▶ [What is required]: Please repeat the records beneath this task exactly as they appear, but skip the images.

● ● ● ●

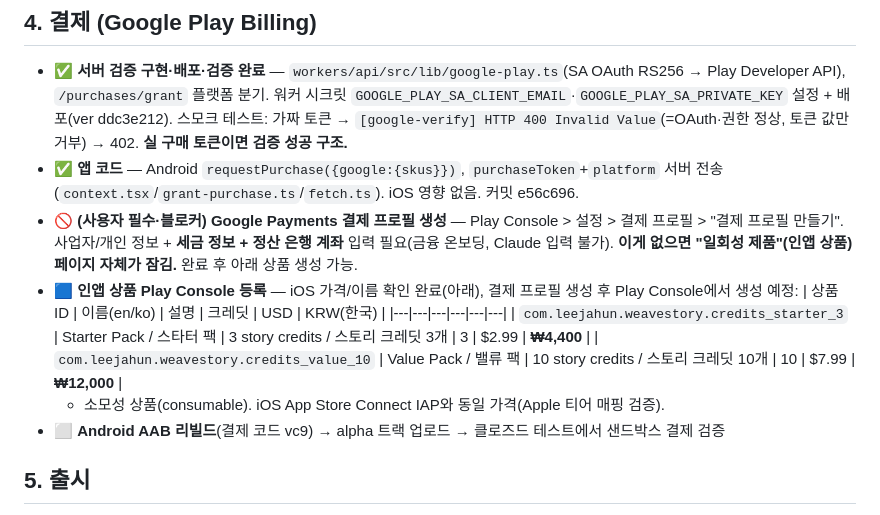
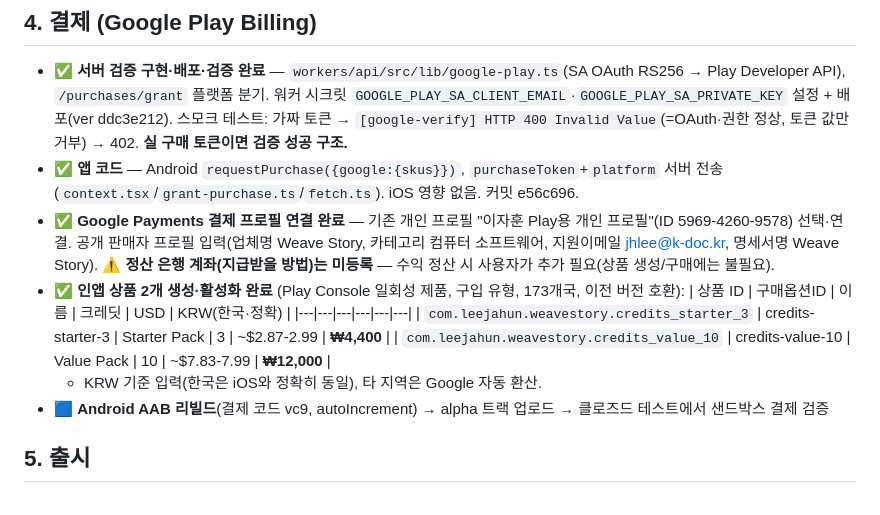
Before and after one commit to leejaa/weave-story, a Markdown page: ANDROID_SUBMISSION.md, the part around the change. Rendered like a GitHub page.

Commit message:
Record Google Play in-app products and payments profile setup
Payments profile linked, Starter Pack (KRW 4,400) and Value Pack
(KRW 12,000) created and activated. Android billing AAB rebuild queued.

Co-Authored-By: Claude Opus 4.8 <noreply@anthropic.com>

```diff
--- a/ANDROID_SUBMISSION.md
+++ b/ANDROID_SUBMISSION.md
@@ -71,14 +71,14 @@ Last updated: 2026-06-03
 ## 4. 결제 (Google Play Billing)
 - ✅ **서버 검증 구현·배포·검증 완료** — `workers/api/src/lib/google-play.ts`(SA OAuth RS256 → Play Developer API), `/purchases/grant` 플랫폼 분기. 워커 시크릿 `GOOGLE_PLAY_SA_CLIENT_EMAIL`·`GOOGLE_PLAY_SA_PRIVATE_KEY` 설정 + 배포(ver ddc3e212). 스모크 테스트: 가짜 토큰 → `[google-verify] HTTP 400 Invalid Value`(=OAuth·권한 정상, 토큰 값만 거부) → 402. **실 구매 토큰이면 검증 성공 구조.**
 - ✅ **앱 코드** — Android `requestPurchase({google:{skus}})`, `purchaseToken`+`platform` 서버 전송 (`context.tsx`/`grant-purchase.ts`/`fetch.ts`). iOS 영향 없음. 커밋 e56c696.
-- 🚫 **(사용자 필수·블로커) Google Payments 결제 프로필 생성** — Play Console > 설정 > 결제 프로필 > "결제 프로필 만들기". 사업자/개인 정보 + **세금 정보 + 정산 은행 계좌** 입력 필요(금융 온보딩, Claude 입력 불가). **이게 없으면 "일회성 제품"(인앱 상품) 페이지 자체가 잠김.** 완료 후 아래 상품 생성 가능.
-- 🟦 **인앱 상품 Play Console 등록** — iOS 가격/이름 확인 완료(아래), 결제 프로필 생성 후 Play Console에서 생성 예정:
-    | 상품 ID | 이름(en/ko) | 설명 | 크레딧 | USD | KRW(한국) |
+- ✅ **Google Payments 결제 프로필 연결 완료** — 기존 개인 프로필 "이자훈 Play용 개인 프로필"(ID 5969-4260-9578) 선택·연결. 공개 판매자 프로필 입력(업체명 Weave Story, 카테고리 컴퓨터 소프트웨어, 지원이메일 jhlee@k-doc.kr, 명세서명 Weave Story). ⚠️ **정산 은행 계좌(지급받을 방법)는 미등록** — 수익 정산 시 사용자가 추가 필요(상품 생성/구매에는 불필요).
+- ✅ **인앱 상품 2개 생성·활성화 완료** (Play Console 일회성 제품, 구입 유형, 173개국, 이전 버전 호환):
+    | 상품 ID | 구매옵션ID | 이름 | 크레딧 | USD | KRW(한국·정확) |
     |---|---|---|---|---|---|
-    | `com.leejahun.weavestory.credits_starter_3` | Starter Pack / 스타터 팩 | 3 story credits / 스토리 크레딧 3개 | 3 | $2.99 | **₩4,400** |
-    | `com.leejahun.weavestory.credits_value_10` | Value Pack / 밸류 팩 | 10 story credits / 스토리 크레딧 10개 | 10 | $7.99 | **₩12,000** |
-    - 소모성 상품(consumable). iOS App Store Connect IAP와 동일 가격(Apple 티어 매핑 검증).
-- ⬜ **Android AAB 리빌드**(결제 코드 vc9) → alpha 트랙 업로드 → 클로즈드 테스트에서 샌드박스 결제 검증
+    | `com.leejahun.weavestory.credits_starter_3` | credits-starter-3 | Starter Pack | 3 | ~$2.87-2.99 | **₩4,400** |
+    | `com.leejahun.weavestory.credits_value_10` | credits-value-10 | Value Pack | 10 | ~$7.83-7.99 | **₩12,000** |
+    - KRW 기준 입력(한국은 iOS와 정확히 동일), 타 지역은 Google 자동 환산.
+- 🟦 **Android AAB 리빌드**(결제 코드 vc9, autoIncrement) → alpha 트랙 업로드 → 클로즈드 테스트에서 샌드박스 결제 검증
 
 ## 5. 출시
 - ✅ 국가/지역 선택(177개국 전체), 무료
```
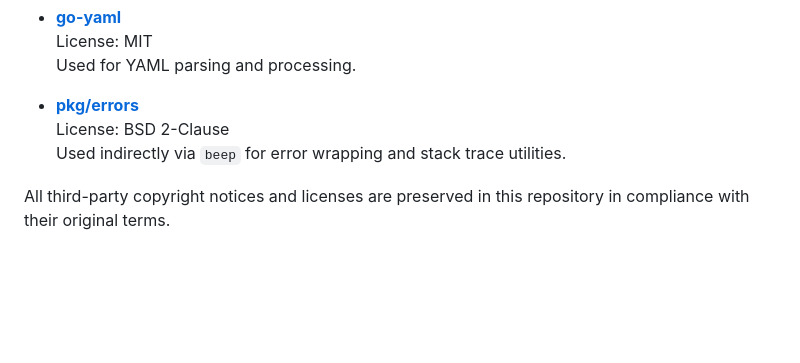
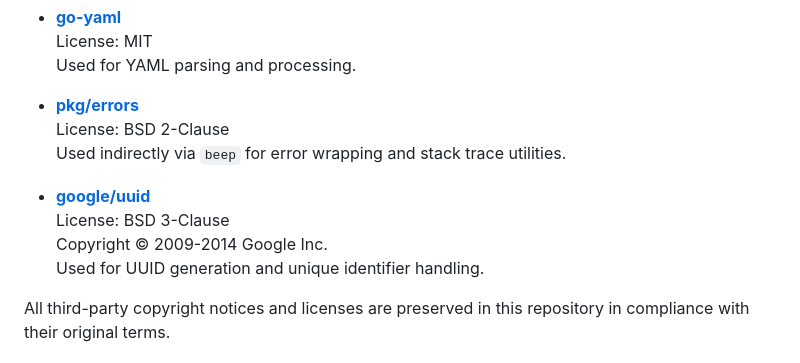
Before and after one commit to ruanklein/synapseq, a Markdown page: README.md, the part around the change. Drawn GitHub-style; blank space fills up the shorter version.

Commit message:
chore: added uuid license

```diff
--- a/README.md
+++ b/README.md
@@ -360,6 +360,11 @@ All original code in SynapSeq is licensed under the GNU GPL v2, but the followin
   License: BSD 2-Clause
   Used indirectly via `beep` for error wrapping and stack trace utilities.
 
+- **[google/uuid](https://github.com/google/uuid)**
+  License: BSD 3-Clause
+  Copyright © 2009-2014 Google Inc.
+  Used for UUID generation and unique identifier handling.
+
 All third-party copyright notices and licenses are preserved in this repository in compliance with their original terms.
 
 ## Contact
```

● ● ● ●

▶ [Exercise output]:
Before and after one commit to leejaa/weave-story, a Markdown page: ANDROID_SUBMISSION.md, the part around the change. Rendered like a GitHub page.

Commit message:
Record Google Play in-app products and payments profile setup
Payments profile linked, Starter Pack (KRW 4,400) and Value Pack
(KRW 12,000) created and activated. Android billing AAB rebuild queued.

Co-Authored-By: Claude Opus 4.8 <noreply@anthropic.com>

```diff
--- a/ANDROID_SUBMISSION.md
+++ b/ANDROID_SUBMISSION.md
@@ -71,14 +71,14 @@ Last updated: 2026-06-03
 ## 4. 결제 (Google Play Billing)
 - ✅ **서버 검증 구현·배포·검증 완료** — `workers/api/src/lib/google-play.ts`(SA OAuth RS256 → Play Developer API), `/purchases/grant` 플랫폼 분기. 워커 시크릿 `GOOGLE_PLAY_SA_CLIENT_EMAIL`·`GOOGLE_PLAY_SA_PRIVATE_KEY` 설정 + 배포(ver ddc3e212). 스모크 테스트: 가짜 토큰 → `[google-verify] HTTP 400 Invalid Value`(=OAuth·권한 정상, 토큰 값만 거부) → 402. **실 구매 토큰이면 검증 성공 구조.**
 - ✅ **앱 코드** — Android `requestPurchase({google:{skus}})`, `purchaseToken`+`platform` 서버 전송 (`context.tsx`/`grant-purchase.ts`/`fetch.ts`). iOS 영향 없음. 커밋 e56c696.
-- 🚫 **(사용자 필수·블로커) Google Payments 결제 프로필 생성** — Play Console > 설정 > 결제 프로필 > "결제 프로필 만들기". 사업자/개인 정보 + **세금 정보 + 정산 은행 계좌** 입력 필요(금융 온보딩, Claude 입력 불가). **이게 없으면 "일회성 제품"(인앱 상품) 페이지 자체가 잠김.** 완료 후 아래 상품 생성 가능.
-- 🟦 **인앱 상품 Play Console 등록** — iOS 가격/이름 확인 완료(아래), 결제 프로필 생성 후 Play Console에서 생성 예정:
-    | 상품 ID | 이름(en/ko) | 설명 | 크레딧 | USD | KRW(한국) |
+- ✅ **Google Payments 결제 프로필 연결 완료** — 기존 개인 프로필 "이자훈 Play용 개인 프로필"(ID 5969-4260-9578) 선택·연결. 공개 판매자 프로필 입력(업체명 Weave Story, 카테고리 컴퓨터 소프트웨어, 지원이메일 jhlee@k-doc.kr, 명세서명 Weave Story). ⚠️ **정산 은행 계좌(지급받을 방법)는 미등록** — 수익 정산 시 사용자가 추가 필요(상품 생성/구매에는 불필요).
+- ✅ **인앱 상품 2개 생성·활성화 완료** (Play Console 일회성 제품, 구입 유형, 173개국, 이전 버전 호환):
+    | 상품 ID | 구매옵션ID | 이름 | 크레딧 | USD | KRW(한국·정확) |
     |---|---|---|---|---|---|
-    | `com.leejahun.weavestory.credits_starter_3` | Starter Pack / 스타터 팩 | 3 story credits / 스토리 크레딧 3개 | 3 | $2.99 | **₩4,400** |
-    | `com.leejahun.weavestory.credits_value_10` | Value Pack / 밸류 팩 | 10 story credits / 스토리 크레딧 10개 | 10 | $7.99 | **₩12,000** |
-    - 소모성 상품(consumable). iOS App Store Connect IAP와 동일 가격(Apple 티어 매핑 검증).
-- ⬜ **Android AAB 리빌드**(결제 코드 vc9) → alpha 트랙 업로드 → 클로즈드 테스트에서 샌드박스 결제 검증
+    | `com.leejahun.weavestory.credits_starter_3` | credits-starter-3 | Starter Pack | 3 | ~$2.87-2.99 | **₩4,400** |
+    | `com.leejahun.weavestory.credits_value_10` | credits-value-10 | Value Pack | 10 | ~$7.83-7.99 | **₩12,000** |
+    - KRW 기준 입력(한국은 iOS와 정확히 동일), 타 지역은 Google 자동 환산.
+- 🟦 **Android AAB 리빌드**(결제 코드 vc9, autoIncrement) → alpha 트랙 업로드 → 클로즈드 테스트에서 샌드박스 결제 검증
 
 ## 5. 출시
 - ✅ 국가/지역 선택(177개국 전체), 무료
```
Before and after one commit to ruanklein/synapseq, a Markdown page: README.md, the part around the change. Drawn GitHub-style; blank space fills up the shorter version.

Commit message:
chore: added uuid license

```diff
--- a/README.md
+++ b/README.md
@@ -360,6 +360,11 @@ All original code in SynapSeq is licensed under the GNU GPL v2, but the followin
   License: BSD 2-Clause
   Used indirectly via `beep` for error wrapping and stack trace utilities.
 
+- **[google/uuid](https://github.com/google/uuid)**
+  License: BSD 3-Clause
+  Copyright © 2009-2014 Google Inc.
+  Used for UUID generation and unique identifier handling.
+
 All third-party copyright notices and licenses are preserved in this repository in compliance with their original terms.
 
 ## Contact
```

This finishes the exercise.